• /learned_parameters/ = Directory containing arbitrary files with learned parameters.

## Container API (Round 5-8)¶

Containers submitted to the NIST Test and Evaluation server will be launched using the following API.

• --model_filepath = The path to the model file to be evaluated.

• --cls_token_is_first = Whether the first embedding token should be used as the summary of the text sequence, or the last token.

• --tokenizer_filepath = File path to the pytorch model (.pt) file containing the correct tokenizer to be used with the model_filepath.

• --embedding_filepath = File path to the pytorch model (.pt) file containing the correct embedding to be used with the model_filepath.

• --result_filepath = The path to the output result file where the probability [0, 1] (floating point value in the range of 0 to 1 inclusive) of the aforementioned model file being poisoned is to be written as text (not binary). For example, “0.75”. No other data should be written to this file. If the test server cannot parse your results file, the default probability of 0.5 will be substituted. If any parse errors occur, they will be listed on the leaderboard webpage.

• --scratch_dirpath = The path to a directory (empty folder) where temporary data can be written during the evaluation of the model file.

• --examples_dirpath = The path to a directory containing a few example text files for each of the classes the model is trained to classify. Names are of the format “class_2_example_35.txt”.

## Container API (Round 1-4)¶

Containers submitted to the NIST Test and Evaluation server will be launched using the following API.

• --model_filepath = The path to the model file to be evaluated.

• --result_filepath = The path to the output result file where the probability [0, 1] (floating point value in the range of 0 to 1 inclusive) of the aforementioned model file being poisoned is to be written as text (not binary). For example, “0.75”. No other data should be written to this file. If the test server cannot parse your results file, the default probability of 0.5 will be substituted. If any parse errors occur, they will be listed on the leaderboard webpage.

• --scratch_dirpath = The path to a directory (empty folder) where temporary data can be written during the evaluation of the model file.

• --examples_dirpath = The path to a directory containing a few example png images for each of the classes the model is trained to classify.
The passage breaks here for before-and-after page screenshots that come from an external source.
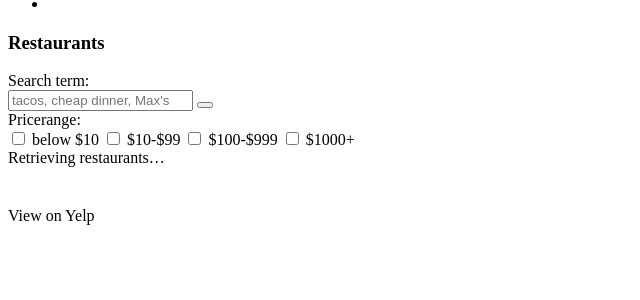
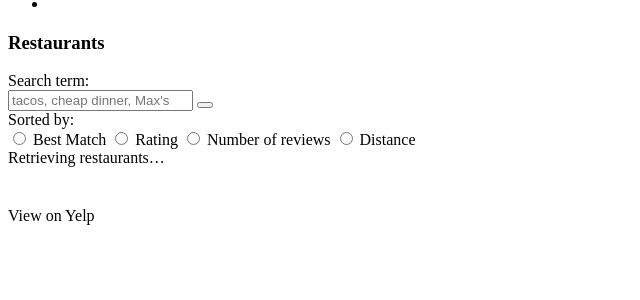
Before and after one commit to runar-rkmedia/neighborhood_map, a Flask app: template templates/includes/aside.html in a window 1280 px wide. Shown: the part 309-609 px from the top of the page, without its empty margins (0-640 px from the left). Run offline with Flask 2, Linux system fonts and the light colour scheme; the template is opened without the code that fills it, so the values that code supplies are empty.

Commit message:
Sort search by distance. Dont filter by price

```diff
--- a/app.py
+++ b/app.py
@@ -34,8 +34,8 @@ def json_yelp():
     latitude = request.form['latitude']
     longitude = request.form['longitude']
     term = request.form['term']
-    pricing_filter = request.form['pricing_filter']
-    print(pricing_filter)
+    print(term)
+    sort_by = request.form['sort_by']
     if latitude and longitude:
         data = {'grant_type': 'client_credentials',
                 'client_id': app_id,
@@ -48,8 +48,7 @@ def json_yelp():
             'latitude': latitude,
             'longitude': longitude,
             'term': term,
-            'pricing_filter': pricing_filter,
-            'sort_by': 'rating'
+            'sort_by': sort_by,
         }
 
         resp = requests.get(url=url, params=params, headers=headers)
--- a/templates/includes/aside.html
+++ b/templates/includes/aside.html
@@ -50,22 +50,22 @@
       </span>
             </div>
             <div class="form-group">
-                <label>Pricerange:</label><br>
-                <label class="checkbox-inline">
-                    <input type="checkbox" id="inlineCheckbox1" value="1" data-bind="checked: yelp_pricerange">
-                    below $10
+                <label>Sorted by:</label><br>
+                <label class="radio-inline">
+                    <input type="radio" id="radio_sort1" value="best_match" data-bind="checked: yelp_sorting">
+                    Best Match
                 </label>
-                <label class="checkbox-inline">
-                    <input type="checkbox" id="inlineCheckbox2" value="2" data-bind="checked: yelp_pricerange">
-                    $10-$99
+                <label class="radio-inline">
+                    <input type="radio" id="radio_sort2" value="rating" data-bind="checked: yelp_sorting">
+                    Rating
                 </label>
-                <label class="checkbox-inline">
-                    <input type="checkbox" id="inlineCheckbox3" value="3" data-bind="checked: yelp_pricerange">
-                    $100-$999
+                <label class="radio-inline">
+                    <input type="radio" id="radio_sort3" value="review_count" data-bind="checked: yelp_sorting">
+                    Number of reviews
                 </label>
-                <label class="checkbox-inline">
-                    <input type="checkbox" id="inlineCheckbox4" value="4" data-bind="checked: yelp_pricerange">
-                    $1000+
+                <label class="radio-inline">
+                    <input type="radio" id="radio_sort4" value="distance" data-bind="checked: yelp_sorting">
+                    Distance
                 </label>
             </div>
         </form>
```
Also changed, not shown: static/js/ko.js (+2 -7 lines).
Names are of the format “class_2_example_35.png”.

## Output Files¶

When your submission is executed, the output logs are uploaded to the TrojAI NIST Google Drive upon completion. That log file is then shared with just your team email (the logs are not posted publicly).

Note: when running on the ES all logging from your Singularity container will be suppressed to prevent data exfiltration from the sequestered dataset.

The log will be named <team name>.sts.log.txt or <team name>.es.log.txt depending on which server the job ran on (Smoke Test Server = STS, or Evaluation Server = ES).

Additionally, the full confusion matrix resulting from sweeping the detection threshold over [0.0, 1.0] with a step of 0.01 will be uploaded and shared with your submitting email. This confusion matrix can be plotted as a ROC curve by plotting FPR on the x axis and TPR on the y axis; and turned into the ROC AUC value using:

import sklean.metrics
roc_auc = sklearn.metrics.auc(FPR, TPR)


The log and confusion files will be overwritten by subsequent submission evaluation runs. So if you want a persistent copy, download and rename the file from Google Drive before your next submission.